**INPUT DATA**
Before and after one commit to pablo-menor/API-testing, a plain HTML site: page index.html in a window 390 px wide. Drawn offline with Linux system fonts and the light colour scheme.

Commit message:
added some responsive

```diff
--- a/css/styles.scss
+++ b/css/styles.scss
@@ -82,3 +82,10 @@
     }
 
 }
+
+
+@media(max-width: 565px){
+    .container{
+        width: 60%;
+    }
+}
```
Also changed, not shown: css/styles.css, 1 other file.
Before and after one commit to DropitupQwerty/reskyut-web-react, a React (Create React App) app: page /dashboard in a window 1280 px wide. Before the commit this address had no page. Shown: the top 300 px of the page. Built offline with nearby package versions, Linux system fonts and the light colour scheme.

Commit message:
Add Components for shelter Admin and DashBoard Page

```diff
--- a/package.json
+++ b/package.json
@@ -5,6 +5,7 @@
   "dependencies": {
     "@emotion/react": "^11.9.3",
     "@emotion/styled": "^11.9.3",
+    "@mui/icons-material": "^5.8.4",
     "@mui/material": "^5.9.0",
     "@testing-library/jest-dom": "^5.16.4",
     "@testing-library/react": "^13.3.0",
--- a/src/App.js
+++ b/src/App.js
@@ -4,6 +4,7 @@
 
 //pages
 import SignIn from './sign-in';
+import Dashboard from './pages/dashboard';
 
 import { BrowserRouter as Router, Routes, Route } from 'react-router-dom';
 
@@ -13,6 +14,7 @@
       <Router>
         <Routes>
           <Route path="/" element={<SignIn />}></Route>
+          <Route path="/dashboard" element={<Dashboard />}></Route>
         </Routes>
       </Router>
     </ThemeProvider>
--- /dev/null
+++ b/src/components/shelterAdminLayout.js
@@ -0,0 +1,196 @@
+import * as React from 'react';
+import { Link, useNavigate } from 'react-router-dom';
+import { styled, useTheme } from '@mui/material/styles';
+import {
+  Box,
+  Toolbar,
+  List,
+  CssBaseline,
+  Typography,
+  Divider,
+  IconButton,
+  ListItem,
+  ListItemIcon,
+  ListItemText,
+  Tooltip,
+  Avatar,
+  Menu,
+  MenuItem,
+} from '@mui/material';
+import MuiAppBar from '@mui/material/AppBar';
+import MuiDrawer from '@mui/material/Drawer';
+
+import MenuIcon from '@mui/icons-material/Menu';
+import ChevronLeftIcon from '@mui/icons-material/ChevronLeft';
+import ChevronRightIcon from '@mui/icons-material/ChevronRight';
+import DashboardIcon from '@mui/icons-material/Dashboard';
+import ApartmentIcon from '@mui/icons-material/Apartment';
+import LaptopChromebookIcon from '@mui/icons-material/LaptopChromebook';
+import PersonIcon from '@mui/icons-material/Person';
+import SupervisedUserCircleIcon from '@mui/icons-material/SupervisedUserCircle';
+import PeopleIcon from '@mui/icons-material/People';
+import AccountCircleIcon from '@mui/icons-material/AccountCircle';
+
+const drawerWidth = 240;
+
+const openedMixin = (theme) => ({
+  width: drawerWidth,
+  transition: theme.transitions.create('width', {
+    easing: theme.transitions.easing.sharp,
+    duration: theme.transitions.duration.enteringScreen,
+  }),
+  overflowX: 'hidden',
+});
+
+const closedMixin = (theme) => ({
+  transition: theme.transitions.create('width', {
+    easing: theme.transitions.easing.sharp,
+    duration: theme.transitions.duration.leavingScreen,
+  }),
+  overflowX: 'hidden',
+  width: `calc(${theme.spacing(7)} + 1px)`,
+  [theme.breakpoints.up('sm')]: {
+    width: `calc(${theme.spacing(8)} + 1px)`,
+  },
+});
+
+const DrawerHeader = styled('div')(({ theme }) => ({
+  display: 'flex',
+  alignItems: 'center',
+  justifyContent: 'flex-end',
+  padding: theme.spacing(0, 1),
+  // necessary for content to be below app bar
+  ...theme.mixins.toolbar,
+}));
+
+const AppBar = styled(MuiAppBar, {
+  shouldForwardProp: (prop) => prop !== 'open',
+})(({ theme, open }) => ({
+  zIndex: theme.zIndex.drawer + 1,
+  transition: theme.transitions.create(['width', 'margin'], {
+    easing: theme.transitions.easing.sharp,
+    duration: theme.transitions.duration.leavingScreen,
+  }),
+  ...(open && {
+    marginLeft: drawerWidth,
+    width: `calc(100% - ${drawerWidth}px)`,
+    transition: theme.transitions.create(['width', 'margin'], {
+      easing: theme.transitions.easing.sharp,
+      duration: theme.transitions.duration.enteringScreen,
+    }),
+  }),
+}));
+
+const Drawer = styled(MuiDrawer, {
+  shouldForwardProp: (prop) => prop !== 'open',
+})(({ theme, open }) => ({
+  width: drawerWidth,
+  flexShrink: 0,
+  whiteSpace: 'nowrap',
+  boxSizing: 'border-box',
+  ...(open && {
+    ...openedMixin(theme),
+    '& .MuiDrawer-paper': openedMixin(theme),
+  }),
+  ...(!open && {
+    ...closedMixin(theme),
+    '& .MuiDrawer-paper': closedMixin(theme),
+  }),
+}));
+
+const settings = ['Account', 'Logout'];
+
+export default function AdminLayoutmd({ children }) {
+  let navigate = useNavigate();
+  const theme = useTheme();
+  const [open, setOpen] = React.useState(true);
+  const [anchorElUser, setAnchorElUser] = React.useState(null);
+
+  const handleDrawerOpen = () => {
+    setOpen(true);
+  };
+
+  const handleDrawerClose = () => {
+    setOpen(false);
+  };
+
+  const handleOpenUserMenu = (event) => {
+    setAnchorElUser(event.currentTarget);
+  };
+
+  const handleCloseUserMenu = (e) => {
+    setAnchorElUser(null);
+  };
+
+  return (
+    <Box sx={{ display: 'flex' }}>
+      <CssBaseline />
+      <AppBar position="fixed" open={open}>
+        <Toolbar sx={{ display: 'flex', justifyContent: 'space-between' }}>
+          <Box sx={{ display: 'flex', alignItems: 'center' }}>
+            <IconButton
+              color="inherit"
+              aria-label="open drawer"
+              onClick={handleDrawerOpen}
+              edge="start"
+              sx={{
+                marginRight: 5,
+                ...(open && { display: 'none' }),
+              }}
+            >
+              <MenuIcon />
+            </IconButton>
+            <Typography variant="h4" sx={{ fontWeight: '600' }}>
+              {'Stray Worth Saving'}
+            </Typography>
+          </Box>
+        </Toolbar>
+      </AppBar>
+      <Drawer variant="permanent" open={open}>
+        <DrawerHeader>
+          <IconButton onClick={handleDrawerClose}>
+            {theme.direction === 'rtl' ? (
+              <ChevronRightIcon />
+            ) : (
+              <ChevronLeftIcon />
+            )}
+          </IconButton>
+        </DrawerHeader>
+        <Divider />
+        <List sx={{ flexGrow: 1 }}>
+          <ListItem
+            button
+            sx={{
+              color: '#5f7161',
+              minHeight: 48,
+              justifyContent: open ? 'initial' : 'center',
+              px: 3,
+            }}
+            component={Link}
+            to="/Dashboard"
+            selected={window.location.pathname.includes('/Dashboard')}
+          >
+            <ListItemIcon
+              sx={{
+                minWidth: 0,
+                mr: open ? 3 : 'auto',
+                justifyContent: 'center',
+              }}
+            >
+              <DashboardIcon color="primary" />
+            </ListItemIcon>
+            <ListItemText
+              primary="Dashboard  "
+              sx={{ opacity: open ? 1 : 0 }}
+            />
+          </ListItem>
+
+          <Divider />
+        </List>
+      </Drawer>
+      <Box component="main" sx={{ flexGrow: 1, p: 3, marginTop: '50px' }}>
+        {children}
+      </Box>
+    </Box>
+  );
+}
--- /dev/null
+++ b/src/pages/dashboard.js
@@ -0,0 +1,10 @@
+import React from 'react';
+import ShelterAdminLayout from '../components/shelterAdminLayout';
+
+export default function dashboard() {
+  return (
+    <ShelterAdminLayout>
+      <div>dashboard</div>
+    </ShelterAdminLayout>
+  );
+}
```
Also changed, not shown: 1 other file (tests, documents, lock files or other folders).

**EXERCISE OBJECTIVE**
Whenever a line in the entries holds the word "AppBar", copy that line.

**RESULT BELOW**
+import MuiAppBar from '@mui/material/AppBar';
+const AppBar = styled(MuiAppBar, {
+      <AppBar position="fixed" open={open}>
+      </AppBar>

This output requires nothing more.